For National Poetry Month, Alabamian and poet Randy Blythe will give a reading on Monday, April 13, at 5:15 p.m. in Hawkins Auditorium.
Blythe is known for his recently published book, “The Human Part,” which explores a compilation of various topics.
Before becoming a poet, Blythe worked on a farm with his father in Etowah County.
Growing up surrounded by nature, Blythe often chooses to focus on nature as a poetry topic.
“I don’t know that I’d call it nature poetry, because to me there are all these other textures and allusions and threads that weave in there,” he said.
Although Blythe has travelled some, he prefers to stay in Alabama for inspiration.
“The idea of trying to be in a place and be centered is a big thing for me,” Blythe said. “It almost always has to do with nature and it almost always has to do with North Alabama.”
Nature isn’t the only topic that Blythe enjoys to write about though. He also loves to write about and perform music. Blythe is a drummer and has played jazz, blues, and country music for decades.
He writes about painting and art as well. He compared his book to a gallery in a museum.
“A gallery is a good metaphor because it encompasses all that diversity of topics and influences,” Blythe said.
A spectrum of poets have influenced and inspired Blythe.
“To me, influence is about diversity,” he said. “I’ve always wanted to have a very diverse reading.”
Blythe does not limit himself to American poets, but explores other nations’ poets as well, such as Spanish poet Antonio Machado and Peruvian poet Cesar Vallejo.
“The criteria for evaluating good or bad are not the same everywhere,” Blythe said. “What we think of as good poetry in this country is not necessarily what other people think of in other countries. I like to add that breadth of reading.”
Another poet Blythe relates to is Galway Kinnell, who wrote “The Book of Nightmares.”
“He was just letting the line do what it was going to do,” Blythe said. “He wasn’t thinking so much about the length of it. It was just the weight of it.”
Blythe enjoys breaking free from form and admires Walt Whitman’s style of letting the lines flow.
American Romantics, like Whitman and Ralph Waldo Emerson, were already playing with form and reconsidering it.
“Americans sort of go between a form that is rigorous and no form at all,” he said. “That’s the way the pendulum swings in American poetry.”
Blythe believes that poetry is taking in all the different information one receives, trying to assimilate that information and making it into something more.

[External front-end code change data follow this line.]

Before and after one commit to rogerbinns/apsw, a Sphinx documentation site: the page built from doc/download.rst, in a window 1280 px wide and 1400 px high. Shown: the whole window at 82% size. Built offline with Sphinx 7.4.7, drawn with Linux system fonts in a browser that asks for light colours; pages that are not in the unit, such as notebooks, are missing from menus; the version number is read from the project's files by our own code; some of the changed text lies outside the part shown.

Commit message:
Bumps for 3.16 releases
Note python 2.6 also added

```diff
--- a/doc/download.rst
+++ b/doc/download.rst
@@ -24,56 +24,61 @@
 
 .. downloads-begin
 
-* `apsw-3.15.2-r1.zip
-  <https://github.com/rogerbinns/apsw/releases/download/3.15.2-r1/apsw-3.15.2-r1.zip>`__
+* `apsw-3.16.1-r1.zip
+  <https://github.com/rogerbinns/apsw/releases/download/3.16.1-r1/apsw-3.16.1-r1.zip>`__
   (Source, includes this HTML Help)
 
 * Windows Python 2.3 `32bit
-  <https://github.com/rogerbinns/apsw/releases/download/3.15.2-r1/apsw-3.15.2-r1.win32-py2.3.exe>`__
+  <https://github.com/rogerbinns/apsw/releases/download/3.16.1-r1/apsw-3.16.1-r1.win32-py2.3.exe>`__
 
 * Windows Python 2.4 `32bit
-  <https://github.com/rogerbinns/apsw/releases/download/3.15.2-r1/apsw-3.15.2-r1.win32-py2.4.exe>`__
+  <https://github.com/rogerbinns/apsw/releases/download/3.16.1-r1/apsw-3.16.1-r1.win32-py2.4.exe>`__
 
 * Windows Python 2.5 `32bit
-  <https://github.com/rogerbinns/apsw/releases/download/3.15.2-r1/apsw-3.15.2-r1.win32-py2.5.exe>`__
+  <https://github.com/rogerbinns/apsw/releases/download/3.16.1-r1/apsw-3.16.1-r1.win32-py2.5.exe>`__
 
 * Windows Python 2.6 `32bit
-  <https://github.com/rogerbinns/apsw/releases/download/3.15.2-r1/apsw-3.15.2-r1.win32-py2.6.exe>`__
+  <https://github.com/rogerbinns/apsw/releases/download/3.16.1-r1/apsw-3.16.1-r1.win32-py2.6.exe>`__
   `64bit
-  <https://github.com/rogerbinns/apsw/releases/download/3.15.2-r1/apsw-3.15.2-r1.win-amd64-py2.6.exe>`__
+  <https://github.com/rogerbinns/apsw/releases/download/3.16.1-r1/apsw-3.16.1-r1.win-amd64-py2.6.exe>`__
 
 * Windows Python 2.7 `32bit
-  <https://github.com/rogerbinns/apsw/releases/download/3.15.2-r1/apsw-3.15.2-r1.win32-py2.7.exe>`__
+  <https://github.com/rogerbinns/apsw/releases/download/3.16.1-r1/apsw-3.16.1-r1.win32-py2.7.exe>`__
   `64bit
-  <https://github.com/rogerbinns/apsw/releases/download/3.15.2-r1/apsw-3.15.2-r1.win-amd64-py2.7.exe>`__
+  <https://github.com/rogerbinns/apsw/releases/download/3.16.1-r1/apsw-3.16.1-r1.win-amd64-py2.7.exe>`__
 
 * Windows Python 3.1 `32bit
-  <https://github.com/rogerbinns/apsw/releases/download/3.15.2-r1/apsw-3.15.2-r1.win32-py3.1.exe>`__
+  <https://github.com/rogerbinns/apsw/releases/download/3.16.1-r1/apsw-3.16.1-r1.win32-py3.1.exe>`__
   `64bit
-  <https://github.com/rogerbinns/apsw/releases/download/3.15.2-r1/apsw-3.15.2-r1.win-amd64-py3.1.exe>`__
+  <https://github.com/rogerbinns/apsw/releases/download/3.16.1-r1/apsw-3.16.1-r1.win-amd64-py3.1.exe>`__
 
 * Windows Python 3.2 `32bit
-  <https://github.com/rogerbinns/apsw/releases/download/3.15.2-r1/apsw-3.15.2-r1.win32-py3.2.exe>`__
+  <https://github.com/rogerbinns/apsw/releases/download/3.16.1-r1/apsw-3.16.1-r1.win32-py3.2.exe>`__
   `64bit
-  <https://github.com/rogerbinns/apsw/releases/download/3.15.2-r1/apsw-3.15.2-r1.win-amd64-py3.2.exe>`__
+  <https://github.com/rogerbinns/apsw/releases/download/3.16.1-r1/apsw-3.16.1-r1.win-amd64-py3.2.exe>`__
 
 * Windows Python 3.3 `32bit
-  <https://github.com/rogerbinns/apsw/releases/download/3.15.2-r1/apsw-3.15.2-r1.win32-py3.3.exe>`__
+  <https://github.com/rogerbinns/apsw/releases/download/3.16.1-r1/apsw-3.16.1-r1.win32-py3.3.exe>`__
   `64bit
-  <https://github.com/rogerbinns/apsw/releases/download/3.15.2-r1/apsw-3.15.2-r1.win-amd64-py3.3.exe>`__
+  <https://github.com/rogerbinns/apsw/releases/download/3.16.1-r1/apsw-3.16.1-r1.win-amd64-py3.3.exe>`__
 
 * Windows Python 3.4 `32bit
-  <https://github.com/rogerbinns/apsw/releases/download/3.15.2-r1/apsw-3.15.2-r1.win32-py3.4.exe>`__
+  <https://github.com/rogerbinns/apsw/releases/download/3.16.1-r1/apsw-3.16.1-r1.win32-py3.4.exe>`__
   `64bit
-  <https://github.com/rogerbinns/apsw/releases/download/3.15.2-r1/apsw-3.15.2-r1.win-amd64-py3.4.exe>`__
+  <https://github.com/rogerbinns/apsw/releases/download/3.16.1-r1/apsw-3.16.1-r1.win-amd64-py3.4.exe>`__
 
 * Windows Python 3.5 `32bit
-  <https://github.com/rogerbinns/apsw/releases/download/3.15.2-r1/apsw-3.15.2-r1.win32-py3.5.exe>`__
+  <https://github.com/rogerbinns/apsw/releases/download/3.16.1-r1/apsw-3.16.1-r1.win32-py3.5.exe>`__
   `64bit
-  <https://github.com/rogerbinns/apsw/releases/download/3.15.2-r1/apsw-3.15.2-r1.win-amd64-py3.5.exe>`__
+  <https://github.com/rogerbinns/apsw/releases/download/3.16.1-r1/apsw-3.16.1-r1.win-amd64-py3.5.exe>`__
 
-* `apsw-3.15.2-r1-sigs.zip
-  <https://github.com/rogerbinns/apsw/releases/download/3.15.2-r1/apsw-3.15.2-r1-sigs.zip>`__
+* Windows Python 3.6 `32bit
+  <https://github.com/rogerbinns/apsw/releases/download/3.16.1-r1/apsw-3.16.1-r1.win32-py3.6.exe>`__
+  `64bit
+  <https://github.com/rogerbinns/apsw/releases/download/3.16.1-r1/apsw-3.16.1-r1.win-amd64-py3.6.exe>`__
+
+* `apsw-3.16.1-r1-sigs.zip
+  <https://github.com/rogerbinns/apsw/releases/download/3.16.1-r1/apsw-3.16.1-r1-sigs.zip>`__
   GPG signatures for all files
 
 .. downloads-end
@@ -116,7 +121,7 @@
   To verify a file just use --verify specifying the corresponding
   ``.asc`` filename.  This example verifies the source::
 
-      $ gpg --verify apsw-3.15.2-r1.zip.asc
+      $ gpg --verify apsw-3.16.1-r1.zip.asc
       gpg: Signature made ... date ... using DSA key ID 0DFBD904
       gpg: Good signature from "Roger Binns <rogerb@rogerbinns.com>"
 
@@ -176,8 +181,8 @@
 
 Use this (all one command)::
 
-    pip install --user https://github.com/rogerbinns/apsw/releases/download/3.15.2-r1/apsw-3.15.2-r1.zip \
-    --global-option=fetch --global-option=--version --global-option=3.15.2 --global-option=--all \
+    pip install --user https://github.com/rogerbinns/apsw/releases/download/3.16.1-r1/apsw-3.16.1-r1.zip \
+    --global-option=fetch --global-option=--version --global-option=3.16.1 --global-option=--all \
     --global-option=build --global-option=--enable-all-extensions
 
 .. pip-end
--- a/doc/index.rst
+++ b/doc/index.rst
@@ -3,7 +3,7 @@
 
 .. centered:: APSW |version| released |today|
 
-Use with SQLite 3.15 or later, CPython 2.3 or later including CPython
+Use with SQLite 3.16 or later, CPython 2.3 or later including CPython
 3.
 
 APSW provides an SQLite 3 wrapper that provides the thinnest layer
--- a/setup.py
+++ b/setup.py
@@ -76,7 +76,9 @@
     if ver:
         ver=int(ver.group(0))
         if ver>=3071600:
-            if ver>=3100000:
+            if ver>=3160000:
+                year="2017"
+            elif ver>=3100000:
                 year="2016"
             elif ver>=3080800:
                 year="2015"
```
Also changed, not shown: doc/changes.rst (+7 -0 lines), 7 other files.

Ironically, Blythe has not always loved poetry, but he was a reader from an early age, thanks to his mother. It was in high school that he began to scribble things down.
“I didn’t know what I was doing,” he said. “I was a plumber for a long time and I would keep a notepad with me and I did all kinds of things.”
Back in the 70s, he was more concerned with just putting things on the page, writing down train names and journaling about various things.
Blythe’s advice to aspiring poets and writers is this: “It’s a good idea to start thinking about who you might be.”
Blythe himself feels that his signature is always working hard. Currently, he teaches creative writing at UAB and has also edited several magazines.
Blythe pointed out that as a baby boomer it was unusual for someone to change his or her career as much as he has.
“Now there’s a lot of freedom that people can exercise and sort of search out their courage and their path,” he said. “That’s a lucky thing that we have that freedom to do that.”
Blythe has experimented often with the forms of his poetry over the years. He doesn’t mind his poetry looking like prose either.
“It’s all what the poem wants,” he said. “A work of art is an entity and I think it wants what it wants and my job is to figure out what that is and respect it.”
Blythe stressed that this idea is much harder than it sounds and it’s very easy for the ego to slip into the poetry.
He takes pleasure in the compulsion he has to write poetry and considers it a gift.